*** Opening of Given information ***

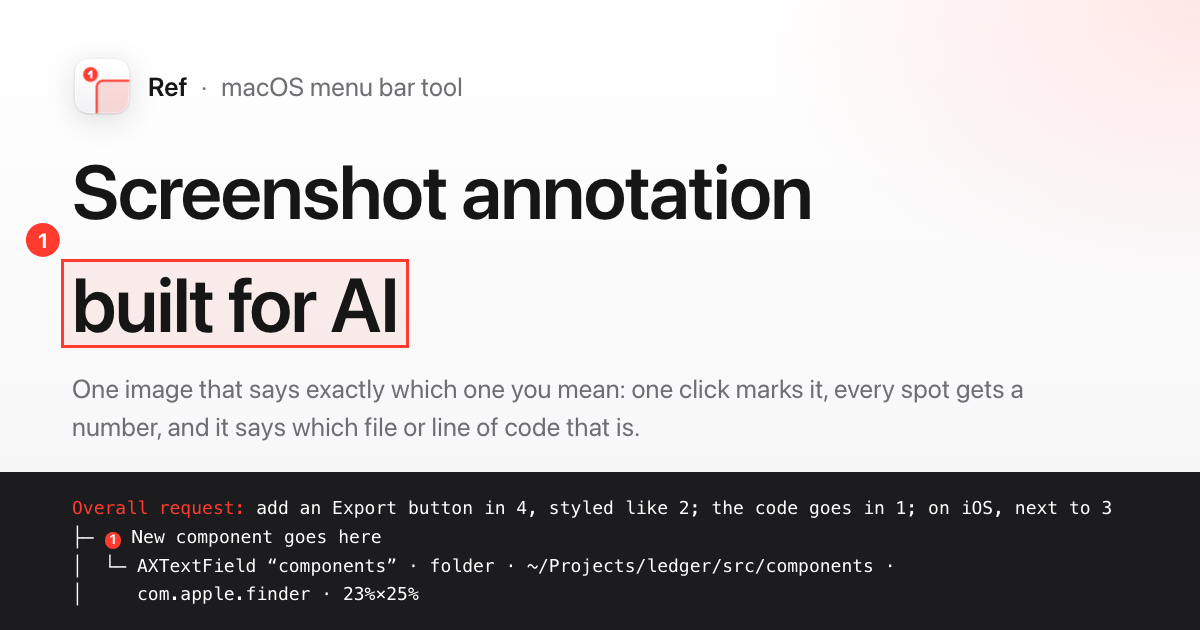
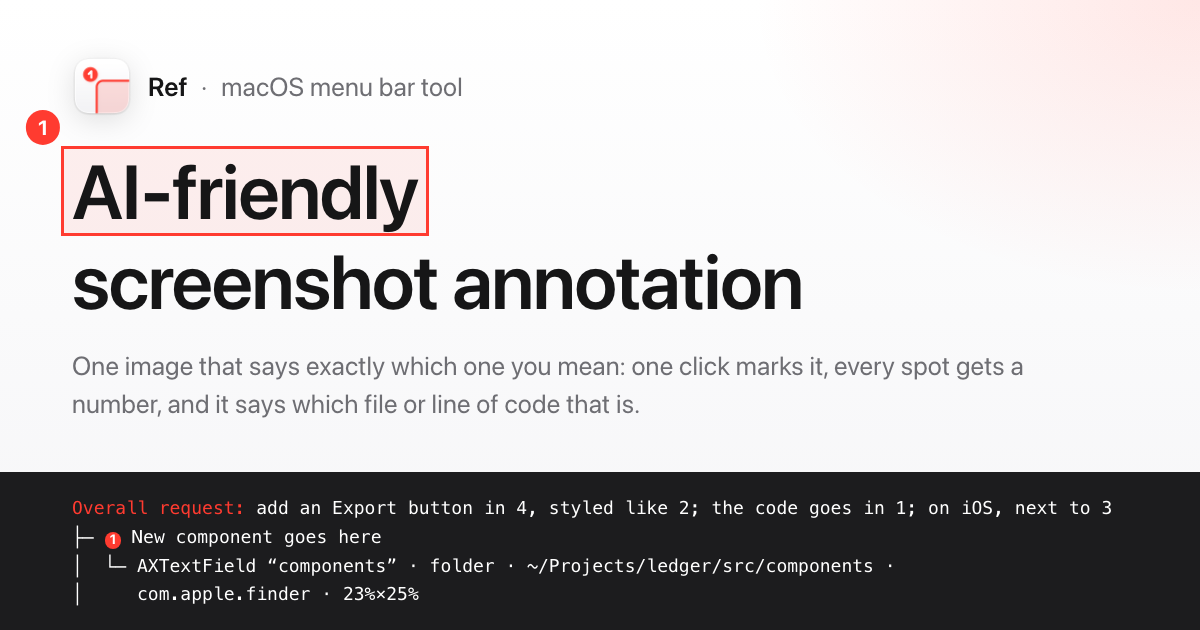
site: 0e5a04a41aa9 (push)

Changed region(s): [[0.0, 0.181, 0.8633, 0.6937]]

diff --git a/en/index.html b/en/index.html
@@ -3,8 +3,8 @@
 <head>
 <meta charset="utf-8">
 <meta name="viewport" content="width=device-width, initial-scale=1, viewport-fit=cover">
-<title>Ref — Screenshot annotation built for AI · macOS</title>
-<meta name="description" content="Screenshot annotation built for AI, in the macOS menu bar. Faster: smart selection, picked in one click. More precise: numbered automatically, with the page, your notes and the extra details linked to the numbers. Paste it into Cursor, ChatGPT or Claude.">
+<title>Ref — AI-friendly screenshot annotation · macOS</title>
+<meta name="description" content="AI-friendly screenshot annotation, in the macOS menu bar. Faster: smart selection, picked in one click. More precise: numbered automatically, with the page, your notes and the extra details linked to the numbers. Paste it into Cursor, ChatGPT or Claude.">
 <meta name="color-scheme" content="light dark">
 <meta name="theme-color" media="(prefers-color-scheme: light)" content="#ffffff">
 <meta name="theme-color" media="(prefers-color-scheme: dark)" content="#161617">
@@ -20,7 +20,7 @@
 <meta property="og:site_name" content="Ref">
 <meta property="og:locale" content="en_US">
 <meta property="og:locale:alternate" content="zh_CN">
-<meta property="og:title" content="Ref — Screenshot annotation built for AI">
+<meta property="og:title" content="Ref — AI-friendly screenshot annotation">
 <meta property="og:description" content="Faster: smart selection, picked in one click. More precise: numbered automatically, with the page, your notes and the extra details linked to the numbers. Paste it into Cursor, ChatGPT or Claude.">
 <meta property="og:url" content="https://ref.suixinapp.com/en/">
 <meta property="og:image" content="https://ref.suixinapp.com/assets/img/og-en.png">
@@ -28,7 +28,7 @@
 <meta property="og:image:height" content="630">
 <meta property="og:image:alt" content="Ref: numbered marks on a screenshot and the legend band underneath">
 <meta name="twitter:card" content="summary_large_image">
-<meta name="twitter:title" content="Ref — Screenshot annotation built for AI">
+<meta name="twitter:title" content="Ref — AI-friendly screenshot annotation">
 <meta name="twitter:description" content="Smart selection, one click to pick; auto-numbered, with the page, your notes and extra details linked. Paste it into Cursor, ChatGPT or Claude.">
 <meta name="twitter:image" content="https://ref.suixinapp.com/assets/img/og-en.png">
 
@@ -48,7 +48,7 @@
   "name": "Ref",
   "operatingSystem": "macOS 26",
   "applicationCategory": "UtilitiesApplication",
-  "description": "Screenshot annotation built for AI, in the macOS menu bar. Press a hotkey and click what you mean: Ref snaps to the element, numbers it, and writes your request together with its path and links into one image on the clipboard.",
+  "description": "AI-friendly screenshot annotation, in the macOS menu bar. Press a hotkey and click what you mean: Ref snaps to the element, numbers it, and writes your request together with its path and links into one image on the clipboard.",
   "softwareVersion": "0.3.18",
   "downloadUrl": "https://github.com/ddhjy/ref-releases/releases/latest",
   "releaseNotes": "https://github.com/ddhjy/ref-releases/releases",
@@ -89,7 +89,7 @@
 <!-- ========== Hero ========== -->
 <section class="hero" aria-labelledby="hero-title">
   <div class="container hero-copy">
-    <h1 id="hero-title">Screenshot annotation <span class="mark">built for AI<b class="badge" aria-hidden="true"></b></span></h1>
+    <h1 id="hero-title"><span class="mark">AI-friendly<b class="badge" aria-hidden="true"></b></span> <span class="nowrap">screenshot annotation</span></h1>
     <ul class="lede-2">
       <li><a href="#faster"><b>Faster</b><span>Smart selection, one click to pick</span></a></li>
       <li><a href="#precise"><b>More precise</b><span>Auto-numbered; page, notes, extra details linked</span></a></li>
@@ -104,7 +104,7 @@
         <div class="mbar">
           <span class="mbar-apple"></span>
           <b>Safari</b><span>File</span><span>Edit</span><span>View</span><span>History</span><span>Bookmarks</span><span>Window</span><span>Help</span>
-          <span class="mbar-right"><i class="mbar-ref"></i><i class="mbar-glyph"></i><i class="mbar-glyph"></i><i class="mbar-glyph wide"></i><span>Tue Oct 7  3:55 PM</span></span>
+          <span class="mbar-right"><i class="mbar-ref"></i><i class="mbar-glyph"></i><i class="mbar-glyph"></i><i class="mbar-glyph wide"></i><span>Mon Oct 26  10:00 AM</span></span>
         </div>
 
         <div class="win win-finder">
@@ -123,9 +123,9 @@
             </aside>
             <div class="finder-list">
               <div class="finder-head"><span>Name</span><span>Date Modified</span><span>Size</span></div>
-              <div class="row"><em class="tri open"></em><i class="ico folder"></i><span>src</span><span>Today, 3:40 PM</span><span>--</span></div>
+              <div class="row"><em class="tri open"></em><i class="ico folder"></i><span>src</span><span>Today, 9:40 AM</span><span>--</span></div>
               <div class="row deep"><em class="tri"></em><i class="ico folder"></i><span>api</span><span>Yesterday, 10:14 PM</span><span>--</span></div>
-              <div class="row deep" data-mark="1"><em class="tri"></em><i class="ico folder"></i><span>components</span><span>Today, 3:40 PM</span><span>--</span></div>
+              <div class="row deep" data-mark="1"><em class="tri"></em><i class="ico folder"></i><span>components</span><span>Today, 9:40 AM</span><span>--</span></div>
               <div class="row deep"><em class="tri"></em><i class="ico folder"></i><span>hooks</span><span>Oct 3</span><span>--</span></div>
               <div class="row deep"><em class="tri"></em><i class="ico folder"></i><span>pages</span><span>Today, 9:12 AM</span><span>--</span></div>
               <div class="row deep"><em class="tri"></em><i class="ico folder"></i><span>styles</span><span>Sep 30</span><span>--</span></div>
@@ -172,7 +172,7 @@
             <span class="sim-name"><b>iPhone 17 Pro</b><small>iOS 26.0</small></span>
           </div>
           <div class="phone">
-            <div class="phone-status"><b>3:55</b><span><i></i><i></i><i class="wide"></i></span></div>
+            <div class="phone-status"><b>10:00</b><span><i></i><i></i><i class="wide"></i></span></div>
             <div class="phone-nav"><b>Invoices</b><span class="phone-btn" data-mark="3">New</span></div>
             <div class="phone-sub">24 this month · $128,400 outstanding</div>
             <div class="phone-list">
@@ -217,7 +217,7 @@
 <span class="ll" data-n="6">└─ <i class="lb" data-n="6">⑥</i> Label: Export CSV
 <s>   └─ text · 76%×78%</s></span>
 <span class="ll sig" data-n="7">page · http://localhost:3100/invoices
-Ref · 2880×1800 px · com.apple.Safari “Invoices — Ledger” · 2026-10-07 15:55</span></pre>
+Ref · 2880×1800 px · com.apple.Safari “Invoices — Ledger” · 2026-10-26 10:00</span></pre>
       <!-- Notes on the picture, not part of it: the caption says the same in words. -->
       <ul class="demo-guides" aria-hidden="true">
         <li class="dg dg-num" style="--x:27.4cqw;--from:17cqw;--line:4"><span>Number</span><i></i>Same <b>2</b> as on the image</li>

diff --git a/index.html b/index.html
@@ -3,8 +3,8 @@
 <head>
 <meta charset="utf-8">
 <meta name="viewport" content="width=device-width, initial-scale=1, viewport-fit=cover">
-<title>Ref — 给 AI 看的截图标注工具 · macOS</title>
-<meta name="description" content="给 AI 看的截图标注工具，住在 macOS 菜单栏里。更快：智能选框，一键选中。更准：自动编号，页面、提示、补充信息自动关联。粘贴给 Cursor、ChatGPT、Claude 就行。">
+<title>Ref — AI 友好的截图标注工具 · macOS</title>
+<meta name="description" content="AI 友好的截图标注工具，住在 macOS 菜单栏里。更快：智能选框，一键选中。更准：自动编号，页面、提示、补充信息自动关联。粘贴给 Cursor、ChatGPT、Claude 就行。">
 <meta name="color-scheme" content="light dark">
 <meta name="theme-color" media="(prefers-color-scheme: light)" content="#ffffff">
 <meta name="theme-color" media="(prefers-color-scheme: dark)" content="#161617">
@@ -20,7 +20,7 @@
 <meta property="og:site_name" content="Ref">
 <meta property="og:locale" content="zh_CN">
 <meta property="og:locale:alternate" content="en_US">
-<meta property="og:title" content="Ref — 给 AI 看的截图标注工具">
+<meta property="og:title" content="Ref — AI 友好的截图标注工具">
 <meta property="og:description" content="更快：智能选框，一键选中。更准：自动编号，页面、提示、补充信息自动关联。粘贴给 Cursor、ChatGPT、Claude 就行。">
 <meta property="og:url" content="https://ref.suixinapp.com/">
 <meta property="og:image" content="https://ref.suixinapp.com/assets/img/og.png">
@@ -28,7 +28,7 @@
 <meta property="og:image:height" content="630">
 <meta property="og:image:alt" content="Ref：截图上的编号标记和底部的标注说明">
 <meta name="twitter:card" content="summary_large_image">
-<meta name="twitter:title" content="Ref — 给 AI 看的截图标注工具">
+<meta name="twitter:title" content="Ref — AI 友好的截图标注工具">
 <meta name="twitter:description" content="智能选框，一键选中；自动编号，页面、提示、补充信息自动关联。粘贴给 Cursor、ChatGPT、Claude 就行。">
 <meta name="twitter:image" content="https://ref.suixinapp.com/assets/img/og.png">
 
@@ -48,7 +48,7 @@
   "name": "Ref",
   "operatingSystem": "macOS 26",
   "applicationCategory": "UtilitiesApplication",
-  "description": "给 AI 看的截图标注工具，住在 macOS 菜单栏里。按热键，点一下你想说的东西：Ref 自动贴住元素并编号，把你的要求、元素的路径和链接一起写进图里，放进剪贴板。",
+  "description": "AI 友好的截图标注工具，住在 macOS 菜单栏里。按热键，点一下你想说的东西：Ref 自动贴住元素并编号，把你的要求、元素的路径和链接一起写进图里，放进剪贴板。",
   "softwareVersion": "0.3.18",
   "downloadUrl": "https://github.com/ddhjy/ref-releases/releases/latest",
   "releaseNotes": "https://github.com/ddhjy/ref-releases/releases",
@@ -89,7 +89,7 @@
 <!-- ========== Hero ========== -->
 <section class="hero" aria-labelledby="hero-title">
   <div class="container hero-copy">
-    <h1 id="hero-title"><span class="mark">给 AI 看的<b class="badge" aria-hidden="true"></b></span><span class="nowrap">截图标注工具</span></h1>
+    <h1 id="hero-title"><span class="mark">AI 友好的<b class="badge" aria-hidden="true"></b></span><span class="nowrap">截图标注工具</span></h1>
     <ul class="lede-2">
       <li><a href="#faster"><b>更快</b><span>智能选框，一键选中</span></a></li>
       <li><a href="#precise"><b>更准</b><span>自动编号，页面、提示、补充信息自动关联</span></a></li>
@@ -104,7 +104,7 @@
         <div class="mbar">
           <span class="mbar-apple"></span>
           <b>Safari</b><span>文件</span><span>编辑</span><span>显示</span><span>历史记录</span><span>书签</span><span>窗口</span><span>帮助</span>
-          <span class="mbar-right"><i class="mbar-ref"></i><i class="mbar-glyph"></i><i class="mbar-glyph"></i><i class="mbar-glyph wide"></i><span>10月7日 周二 15:55</span></span>
+          <span class="mbar-right"><i class="mbar-ref"></i><i class="mbar-glyph"></i><i class="mbar-glyph"></i><i class="mbar-glyph wide"></i><span>10月26日 周一 10:00</span></span>
         </div>
 
         <div class="win win-finder">
@@ -123,9 +123,9 @@
             </aside>
             <div class="finder-list">
               <div class="finder-head"><span>名称</span><span>修改日期</span><span>大小</span></div>
-              <div class="row"><em class="tri open"></em><i class="ico folder"></i><span>src</span><span>今天 15:40</span><span>--</span></div>
+              <div class="row"><em class="tri open"></em><i class="ico folder"></i><span>src</span><span>今天 09:40</span><span>--</span></div>
               <div class="row deep"><em class="tri"></em><i class="ico folder"></i><span>api</span><span>昨天 22:14</span><span>--</span></div>
-              <div class="row deep" data-mark="1"><em class="tri"></em><i class="ico folder"></i><span>components</span><span>今天 15:40</span><span>--</span></div>
+              <div class="row deep" data-mark="1"><em class="tri"></em><i class="ico folder"></i><span>components</span><span>今天 09:40</span><span>--</span></div>
               <div class="row deep"><em class="tri"></em><i class="ico folder"></i><span>hooks</span><span>10月3日</span><span>--</span></div>
               <div class="row deep"><em class="tri"></em><i class="ico folder"></i><span>pages</span><span>今天 09:12</span><span>--</span></div>
               <div class="row deep"><em class="tri"></em><i class="ico folder"></i><span>styles</span><span>9月30日</span><span>--</span></div>
@@ -172,7 +172,7 @@
             <span class="sim-name"><b>iPhone 17 Pro</b><small>iOS 26.0</small></span>
           </div>
           <div class="phone">
-            <div class="phone-status"><b>15:55</b><span><i></i><i></i><i class="wide"></i></span></div>
+            <div class="phone-status"><b>10:00</b><span><i></i><i></i><i class="wide"></i></span></div>
             <div class="phone-nav"><b>发票</b><span class="phone-btn" data-mark="3">新建</span></div>
             <div class="phone-sub">本月 24 张 · 待收 ¥128,400</div>
             <div class="phone-list">
@@ -217,7 +217,7 @@
 <span class="ll" data-n="6">└─ <i class="lb" data-n="6">⑥</i> 文案：导出 CSV
 <s>   └─ 文字 · 77%×78%</s></span>
 <span class="ll sig" data-n="7">页面 · http://localhost:3100/invoices
-Ref · 2880×1800 px · com.apple.Safari “发票 — Ledger” · 2026-10-07 15:55</span></pre>
+Ref · 2880×1800 px · com.apple.Safari “发票 — Ledger” · 2026-10-26 10:00</span></pre>
       <!-- Notes on the picture, not part of it: the caption says the same in words. -->
       <ul class="demo-guides" aria-hidden="true">
         <li class="dg dg-num" style="--x:26.5cqw;--from:13cqw;--line:4"><span>编号</span><i></i>和图上的 <b>2</b> 是同一处</li>

diff --git a/assets/site.css b/assets/site.css
@@ -44,7 +44,9 @@
   --r: 12px;
   --r-lg: 20px;
   --w: 1200px;
-  --w-wide: 1280px;
+  /* The hero's picture keeps the page's own edges: the header above it and every section below
+     line up with it. */
+  --w-wide: var(--w);
   --gutter: 24px;
   --section: 112px;
 }
@@ -252,9 +254,6 @@ p code, td code, li code, h3 code { padding: 0.1em 0.4em; border-radius: 5px; ba
 }
 /* The number is drawn, not written: as text it would read as part of the headline. */
 .mark .badge::after { content: "1"; }
-/* In English the marked words fall on the second line, where the badge would land on the line
-   above it: the mark keeps the room its badge needs. */
-:lang(en) .hero h1 .mark { margin-top: 0.38em; }
 /* The two things the page is about, each a step down to the section that shows it. */
 .lede-2 { display: flex; flex-wrap: wrap; justify-content: center; gap: 10px; margin-top: 32px; }
 .lede-2 a {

*** Close of Given information ***

§ **Assigned task**
Only the lines that lie between the start of the listing and the line containing "-<title>Ref — Screenshot", both included, belong in the answer; write them out exactly and omit pictures.

§ **Expected answer**
site: 0e5a04a41aa9 (push)

Changed region(s): [[0.0, 0.181, 0.8633, 0.6937]]

diff --git a/en/index.html b/en/index.html
@@ -3,8 +3,8 @@
 <head>
 <meta charset="utf-8">
 <meta name="viewport" content="width=device-width, initial-scale=1, viewport-fit=cover">
-<title>Ref — Screenshot annotation built for AI · macOS</title>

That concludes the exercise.